An overgrown patch of land down an ancient iron age lane is to be brought back to life, having been abandoned the 1980s.
The land, in Cansiron Lane, near East Grinstead, will be home to a cul-de-sac of up to six houses and a new access road after permission was given by Mid Sussex District Council’s planning committee A on Thursday (April 11).
The site used to house the Mount Pleasant Nursery, but the past 30-odd years have seen its crumbling glass houses overrun by trees and undergrowth.
It is allocated for development in the Ashurst Wood Neighbourhood Plan, but only for three houses.
Jenny Forbes, chairman of the village council, said allowing six to be built would ‘disappoint’ residents.
Acknowledging that the site had ‘long been regarded as an eye sore’, she added: “Since the abandonment of the nursery business in the 1980s, the old nursery buildings have become derelict and the land unkempt and overgrown.
“Some residents are happy for the site to return to nature, but during our lengthy Neighbourhood Plan consultation it was shown that most are in favour of seeing it improved as long as this was done in the right way.”
She was supported by John Belsey (Con, Ashurst Wood) who pointed out that, without the Neighbourhood Plan, there would be no development on the site because it was outside the built-up area boundary.
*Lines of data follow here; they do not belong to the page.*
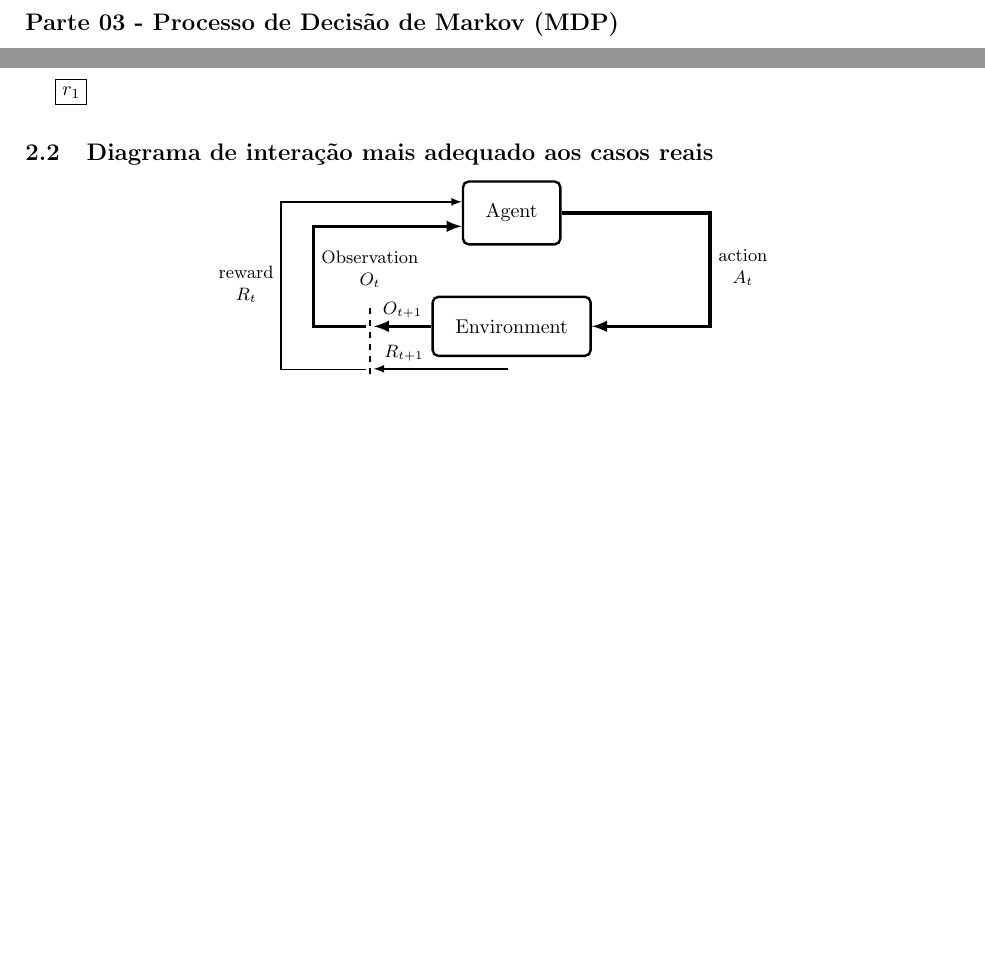
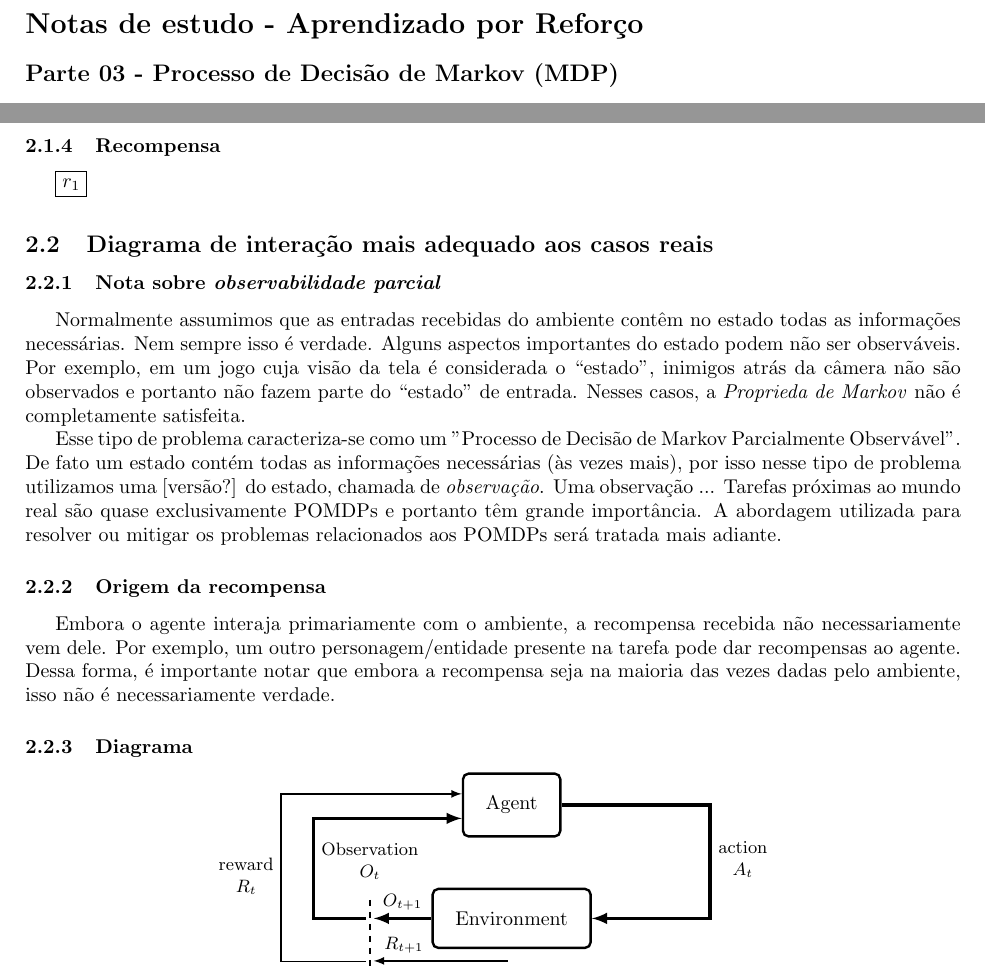
Before and after one commit to paulobruno/RLStudyNotes, a LaTeX document (03_Processo_Decisao_Markov.tex): two parts of pages 1 and 2 of 3 before the commit and two parts of pages 1 and 2 of 4 after it, joined at a grey line, cut at the place of the change, the shorter picture padded with empty space. Compiled offline with pdfLaTeX.

Commit message:
Notes in real-world tasks

```diff
--- a/03_Processo_Decisao_Markov.tex
+++ b/03_Processo_Decisao_Markov.tex
@@ -111,6 +111,18 @@
                 \end{tikzpicture}
 
         \subsection{Diagrama de interação mais adequado aos casos reais}
+
+            \subsubsection{Nota sobre \emph{observabilidade parcial}}
+
+                Normalmente assumimos que as entradas recebidas do ambiente contêm no estado todas as informações necessárias. Nem sempre isso é verdade. Alguns aspectos importantes do estado podem não ser observáveis. Por exemplo, em um jogo cuja visão da tela é considerada o ``estado'', inimigos atrás da câmera não são observados e portanto não fazem parte do ``estado'' de entrada. Nesses casos, a \emph{Proprieda de Markov} não é completamente satisfeita.
+
+                Esse tipo de problema caracteriza-se como um "Processo de Decisão de Markov Parcialmente Observável". De fato um estado contém todas as informações necessárias (às vezes mais), por isso nesse tipo de problema utilizamos uma [versão?] do estado, chamada de \emph{observação}. Uma observação ... Tarefas próximas ao mundo real são quase exclusivamente POMDPs e portanto têm grande importância. A abordagem utilizada para resolver ou mitigar os problemas relacionados aos POMDPs será tratada mais adiante.
+
+            \subsubsection{Origem da recompensa}
+
+                Embora o agente interaja primariamente com o ambiente, a recompensa recebida não necessariamente vem dele. Por exemplo, um outro personagem/entidade presente na tarefa pode dar recompensas ao agente. Dessa forma, é importante notar que embora a recompensa seja na maioria das vezes dadas pelo ambiente, isso não é necessariamente verdade.
+
+            \subsubsection{Diagrama}
 
                 \begin{center}
                 \begin{tikzpicture}[->,>=latex, auto, node distance=2.0cm, very thick, font=\small]
```
Lines whose indentation alone changed are shown as unchanged.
Mr Belsey added: “I firmly believe that, wherever possible, we should seek to make decisions to support the huge amount of work that went into those plans and that was supported by the public.”
Residents were also unhappy with the plan to build a new access road into the site rather than using the one which already exists.
Ms Forbes said: “The proposed access will result in the loss of some mature oak trees and the village council did request that it be moved.
“There is an existing access point and the council is disappointed that more effort was not made to consider alternatives that would have saved some or all of the oak trees.”
The meeting was told that Cansiron Lane was an iron age ridge-way, more than 2,000 years old.
There are no pavements and it is so narrow that there is not enough room for two vehicles to pass.
As such, the application includes a lay-by or passing place.
Members decided that up to six homes would be acceptable on the site and gave unanimous approval to the application.